Aphasia is a long-term condition and many people will continue to need support for several years after its onset. However, with the right tools and support, even someone with severe aphasia can continue to communicate effectively.
This guide provides information about why someone might not survive a stroke, and the emotional impact on family and carers. Plus a list of useful resources to help you with practical issues such as how to register a death, finding professional counselling services, and support for bereaved children.
Cholesterol is a fatty substance that is found in our blood. Reducing your cholesterol level can reduce your risk of stroke.
Affiliated Independent Stroke Clubs are supported by a wide range of resources and specialist training opportunities.
Kattie Gallacher, a General Practtioner, talks about attending the UK Stroke Forum Conference and the difference that it made to her.
A stroke in the brain stem can cause the very rare condition of locked-in syndrome, where the person is conscious but unable to move apart from their eyes.
How aphasia may affect your mood and emotions.
Released today, the Scottish Stroke Improvement Programme 2016 Annual National Report includes data from the Scottish Stroke Care Audit. It describes the quality of stroke care in each acute hospital in Scotland, grouped by Health Board, during 2015, and measures each hospital against Scottish Stroke Care Standards (2013).
A guide for family, friends and carers of people who have had a stroke, from the Stroke Association.
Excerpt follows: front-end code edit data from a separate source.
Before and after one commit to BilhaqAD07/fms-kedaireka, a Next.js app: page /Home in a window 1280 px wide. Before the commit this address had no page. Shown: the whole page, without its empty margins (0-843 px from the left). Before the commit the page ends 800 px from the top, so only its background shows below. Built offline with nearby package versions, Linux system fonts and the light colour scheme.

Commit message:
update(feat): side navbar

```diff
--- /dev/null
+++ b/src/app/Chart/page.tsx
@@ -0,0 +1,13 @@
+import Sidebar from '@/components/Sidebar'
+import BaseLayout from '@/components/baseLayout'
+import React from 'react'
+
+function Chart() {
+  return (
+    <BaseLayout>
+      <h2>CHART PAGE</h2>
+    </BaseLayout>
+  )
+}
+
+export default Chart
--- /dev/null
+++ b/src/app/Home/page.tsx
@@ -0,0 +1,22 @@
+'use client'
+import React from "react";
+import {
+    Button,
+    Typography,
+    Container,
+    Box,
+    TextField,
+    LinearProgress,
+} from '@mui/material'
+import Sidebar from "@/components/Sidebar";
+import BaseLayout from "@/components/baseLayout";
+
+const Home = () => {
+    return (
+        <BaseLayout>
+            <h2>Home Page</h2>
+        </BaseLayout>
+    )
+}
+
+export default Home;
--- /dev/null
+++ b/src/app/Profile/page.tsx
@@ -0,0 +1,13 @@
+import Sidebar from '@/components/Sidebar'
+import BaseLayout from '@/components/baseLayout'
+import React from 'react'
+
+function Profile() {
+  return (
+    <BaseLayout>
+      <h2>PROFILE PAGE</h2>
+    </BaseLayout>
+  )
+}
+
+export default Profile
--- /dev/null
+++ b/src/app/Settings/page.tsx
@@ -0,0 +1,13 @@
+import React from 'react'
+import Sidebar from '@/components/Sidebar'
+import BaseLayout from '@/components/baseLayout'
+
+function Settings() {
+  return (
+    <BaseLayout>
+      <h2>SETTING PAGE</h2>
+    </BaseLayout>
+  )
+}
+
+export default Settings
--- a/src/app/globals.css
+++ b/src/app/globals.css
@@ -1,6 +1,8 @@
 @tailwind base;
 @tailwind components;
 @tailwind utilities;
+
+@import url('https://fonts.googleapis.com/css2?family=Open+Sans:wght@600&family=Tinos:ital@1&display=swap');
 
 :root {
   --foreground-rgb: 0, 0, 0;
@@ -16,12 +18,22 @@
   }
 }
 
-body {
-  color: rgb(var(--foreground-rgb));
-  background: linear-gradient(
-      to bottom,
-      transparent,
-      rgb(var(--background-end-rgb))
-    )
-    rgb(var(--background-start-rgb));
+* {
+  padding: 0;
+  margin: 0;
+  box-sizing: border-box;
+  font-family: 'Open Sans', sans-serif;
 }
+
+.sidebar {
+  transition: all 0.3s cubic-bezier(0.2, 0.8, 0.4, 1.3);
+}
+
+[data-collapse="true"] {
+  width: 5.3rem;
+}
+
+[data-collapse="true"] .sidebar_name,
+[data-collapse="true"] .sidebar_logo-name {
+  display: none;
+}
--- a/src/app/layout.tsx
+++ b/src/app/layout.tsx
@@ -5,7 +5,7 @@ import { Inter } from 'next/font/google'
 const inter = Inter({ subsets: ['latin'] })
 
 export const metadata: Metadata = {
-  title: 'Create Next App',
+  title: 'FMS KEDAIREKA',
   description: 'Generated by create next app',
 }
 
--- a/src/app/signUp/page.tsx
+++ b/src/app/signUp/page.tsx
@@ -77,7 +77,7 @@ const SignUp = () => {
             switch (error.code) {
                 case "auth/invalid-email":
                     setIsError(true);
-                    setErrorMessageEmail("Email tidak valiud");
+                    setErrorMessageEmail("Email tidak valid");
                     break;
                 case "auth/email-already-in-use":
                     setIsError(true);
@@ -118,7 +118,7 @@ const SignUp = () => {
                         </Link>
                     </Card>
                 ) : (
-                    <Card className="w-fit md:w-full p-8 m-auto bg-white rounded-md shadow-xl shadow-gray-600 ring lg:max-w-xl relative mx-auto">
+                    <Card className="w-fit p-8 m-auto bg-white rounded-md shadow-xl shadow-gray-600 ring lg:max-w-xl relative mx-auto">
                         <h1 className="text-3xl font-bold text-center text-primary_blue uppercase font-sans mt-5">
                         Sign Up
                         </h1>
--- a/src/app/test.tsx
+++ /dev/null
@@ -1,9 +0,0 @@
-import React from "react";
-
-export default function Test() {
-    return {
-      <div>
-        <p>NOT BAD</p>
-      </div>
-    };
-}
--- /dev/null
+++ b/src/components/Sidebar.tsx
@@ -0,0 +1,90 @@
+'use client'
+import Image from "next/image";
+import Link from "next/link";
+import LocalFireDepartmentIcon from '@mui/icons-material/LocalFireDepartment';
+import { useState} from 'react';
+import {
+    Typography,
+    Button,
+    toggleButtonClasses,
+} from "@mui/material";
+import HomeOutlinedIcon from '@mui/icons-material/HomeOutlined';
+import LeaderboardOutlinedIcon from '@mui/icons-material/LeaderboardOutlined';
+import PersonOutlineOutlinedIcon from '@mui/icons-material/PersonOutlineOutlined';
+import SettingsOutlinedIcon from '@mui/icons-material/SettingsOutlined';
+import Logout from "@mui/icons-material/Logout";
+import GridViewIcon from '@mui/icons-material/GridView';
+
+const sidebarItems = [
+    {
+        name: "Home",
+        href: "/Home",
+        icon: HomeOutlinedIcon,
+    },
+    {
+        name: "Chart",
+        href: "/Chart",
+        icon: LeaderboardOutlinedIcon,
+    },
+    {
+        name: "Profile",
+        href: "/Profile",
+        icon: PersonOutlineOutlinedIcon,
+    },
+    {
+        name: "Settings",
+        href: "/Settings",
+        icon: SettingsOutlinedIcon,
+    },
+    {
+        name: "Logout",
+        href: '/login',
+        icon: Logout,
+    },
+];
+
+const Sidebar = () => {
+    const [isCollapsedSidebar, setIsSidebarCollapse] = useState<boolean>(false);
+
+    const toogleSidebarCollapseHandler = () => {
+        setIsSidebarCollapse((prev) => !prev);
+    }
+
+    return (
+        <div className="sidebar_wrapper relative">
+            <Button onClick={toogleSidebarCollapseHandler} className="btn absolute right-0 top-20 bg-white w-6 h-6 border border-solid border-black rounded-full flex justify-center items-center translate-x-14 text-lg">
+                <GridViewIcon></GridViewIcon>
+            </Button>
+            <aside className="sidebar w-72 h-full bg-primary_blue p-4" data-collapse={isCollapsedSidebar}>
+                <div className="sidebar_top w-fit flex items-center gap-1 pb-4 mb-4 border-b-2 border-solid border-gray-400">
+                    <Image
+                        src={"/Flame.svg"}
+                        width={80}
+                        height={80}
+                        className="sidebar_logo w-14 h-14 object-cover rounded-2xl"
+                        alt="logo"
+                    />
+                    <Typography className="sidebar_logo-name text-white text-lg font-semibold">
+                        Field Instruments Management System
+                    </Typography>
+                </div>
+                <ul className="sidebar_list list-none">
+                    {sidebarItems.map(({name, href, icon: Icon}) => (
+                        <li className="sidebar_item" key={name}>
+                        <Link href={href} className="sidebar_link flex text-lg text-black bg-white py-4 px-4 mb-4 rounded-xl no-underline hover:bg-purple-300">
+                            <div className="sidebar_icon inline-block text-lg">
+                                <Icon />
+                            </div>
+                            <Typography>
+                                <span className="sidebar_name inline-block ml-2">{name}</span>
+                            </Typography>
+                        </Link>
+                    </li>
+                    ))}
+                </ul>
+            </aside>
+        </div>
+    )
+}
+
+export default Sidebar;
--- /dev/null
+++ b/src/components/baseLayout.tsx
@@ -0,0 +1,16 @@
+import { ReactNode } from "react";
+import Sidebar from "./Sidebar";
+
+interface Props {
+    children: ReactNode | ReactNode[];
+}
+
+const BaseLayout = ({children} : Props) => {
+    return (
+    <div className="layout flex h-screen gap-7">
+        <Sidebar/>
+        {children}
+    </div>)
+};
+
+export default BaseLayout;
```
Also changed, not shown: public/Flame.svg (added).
Packed with information about the emotional impact of stroke, rehabilitation and recovery, and the support available to carers.
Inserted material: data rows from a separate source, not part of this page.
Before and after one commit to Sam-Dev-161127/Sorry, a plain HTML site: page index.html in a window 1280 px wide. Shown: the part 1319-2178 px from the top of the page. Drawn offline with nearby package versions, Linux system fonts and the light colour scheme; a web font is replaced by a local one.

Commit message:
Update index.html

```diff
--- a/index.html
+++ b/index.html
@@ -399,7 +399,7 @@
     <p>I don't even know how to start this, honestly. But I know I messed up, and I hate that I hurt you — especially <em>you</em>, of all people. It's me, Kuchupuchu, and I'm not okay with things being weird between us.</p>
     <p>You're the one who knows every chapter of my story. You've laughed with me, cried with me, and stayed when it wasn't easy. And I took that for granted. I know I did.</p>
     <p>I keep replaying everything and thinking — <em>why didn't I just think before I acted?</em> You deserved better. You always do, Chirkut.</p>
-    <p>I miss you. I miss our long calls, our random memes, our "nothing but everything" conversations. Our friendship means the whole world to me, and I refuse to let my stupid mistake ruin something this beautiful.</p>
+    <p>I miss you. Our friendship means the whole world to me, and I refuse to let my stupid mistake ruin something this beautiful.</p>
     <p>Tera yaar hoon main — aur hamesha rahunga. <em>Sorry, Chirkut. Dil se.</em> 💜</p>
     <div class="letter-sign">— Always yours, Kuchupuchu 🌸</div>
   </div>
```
Find out about the different types of stroke, the effects of stroke and how to reduce your risk of stroke within this section.